Because this will give us the confidence we need to change the world. I firmly believe that one can achieve any goal as long as they have enough confidence in themselves and their ability. Everything in this world follows the “fake it till you make it” principal, there are almost zero exceptions. That’s why there are so many people with crazy success stories, going from zero to hero or rags to riches etc. Their ability to hold onto their self confidence and belief in themselves was what allowed them to persist and eventually succeed.


When asked “why do you think you can change the world?”, you need say nothing more than “because I can”.

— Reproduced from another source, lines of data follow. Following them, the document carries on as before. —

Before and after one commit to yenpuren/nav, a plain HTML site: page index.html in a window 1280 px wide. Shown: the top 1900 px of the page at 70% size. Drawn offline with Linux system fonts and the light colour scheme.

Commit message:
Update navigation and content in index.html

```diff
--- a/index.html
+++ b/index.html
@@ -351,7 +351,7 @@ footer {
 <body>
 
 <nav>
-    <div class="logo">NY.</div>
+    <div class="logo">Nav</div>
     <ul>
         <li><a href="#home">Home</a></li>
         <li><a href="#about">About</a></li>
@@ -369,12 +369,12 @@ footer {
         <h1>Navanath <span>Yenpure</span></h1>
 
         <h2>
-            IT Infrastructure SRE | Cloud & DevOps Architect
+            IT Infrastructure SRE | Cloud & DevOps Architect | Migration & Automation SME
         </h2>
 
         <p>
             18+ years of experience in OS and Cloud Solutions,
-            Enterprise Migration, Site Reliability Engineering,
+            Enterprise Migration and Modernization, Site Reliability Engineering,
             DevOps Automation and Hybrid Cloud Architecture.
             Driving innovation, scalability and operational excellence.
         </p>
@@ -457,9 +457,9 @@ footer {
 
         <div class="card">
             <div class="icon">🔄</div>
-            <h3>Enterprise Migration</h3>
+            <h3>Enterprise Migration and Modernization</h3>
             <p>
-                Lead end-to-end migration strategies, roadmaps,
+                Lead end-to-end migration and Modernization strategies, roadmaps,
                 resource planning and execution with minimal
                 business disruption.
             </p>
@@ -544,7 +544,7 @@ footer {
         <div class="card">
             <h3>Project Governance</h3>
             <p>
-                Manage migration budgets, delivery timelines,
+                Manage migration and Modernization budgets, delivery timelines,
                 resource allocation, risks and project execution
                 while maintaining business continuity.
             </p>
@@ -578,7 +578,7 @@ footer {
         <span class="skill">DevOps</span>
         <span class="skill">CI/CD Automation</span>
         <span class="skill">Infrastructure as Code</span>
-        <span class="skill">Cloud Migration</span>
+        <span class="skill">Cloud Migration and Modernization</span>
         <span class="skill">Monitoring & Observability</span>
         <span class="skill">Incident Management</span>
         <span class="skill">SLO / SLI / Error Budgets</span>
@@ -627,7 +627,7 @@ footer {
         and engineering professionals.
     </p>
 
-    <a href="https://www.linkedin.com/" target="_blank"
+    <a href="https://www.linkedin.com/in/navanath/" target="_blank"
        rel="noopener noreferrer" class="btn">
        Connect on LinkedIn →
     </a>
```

And most of all, when faced with peer comparisons or competition, this confidence in one’s ability to become great will allow us to get through the worst of it. Instead of having feelings of not being good enough or not measuring up to your peers’ achievements, you must begin trusting yourself and your abilities. You could have also achieved what others have achieved if you put in the same amount of work, persisted the same amount. But you are special. You have your own thing going, even if it isn’t clearly apparent yet. There are so many things that uniquely make you you, that those around you don’t necessarily have. And for that, you should be thankful that just like you cannot copy the life paths of those around you, they cannot copy yours either.


The real danger comes from believing everyone but us is special, and it’s because of their specialness that they are able to achieve everything they can. But on the other hand, we are unfortunately only able to reach up to whatever our mediocre selves can get to before we’d stopped at some invisible limit. If you begin to feel like this, I would recommend re-centering yourself by leaving whatever social media app or conversation or thought that is making you feel that way, and instead reflect on all of the amazing things you have done that make you you. Ask yourself, what am I proud of myself for doing? It can be subjective as well, since tasks that may come simple to those around us might be difficult to us due to context and situation.


For example, it might take a lot more for you to post a photo of yourself on social media than someone else, so be proud that you courageously put yourself out there rather than comparing yourself to those that make a living off of social media or enjoy openly expressing themselves through social media. Since their situations are different from your own, comparing how many likes or comments may be completely inappropriate, and instead measuring how much you felt fulfilled by sharing a captured moment with others is what you should be interested in.


All in all, it is not easy to stop constantly comparing yourself to those around you. So don’t feel bad if it happens, just acknowledge your feelings and do your best to affirm what your heart wants to hear: that you are still full of worth and appeal and specialness!


Never doubt that you are a special person, because that is what will guide you to do things that you wouldn’t usually be comfortable with doing. Oh, the amazing things that self confidence can do to you! It’ll make you a better version of yourself!


That being said, I hope you all will consider this next time you start to feel down about yourself. Don’t lose your self confidence and your belief in yourself! And as always, I write this


With love,


Millie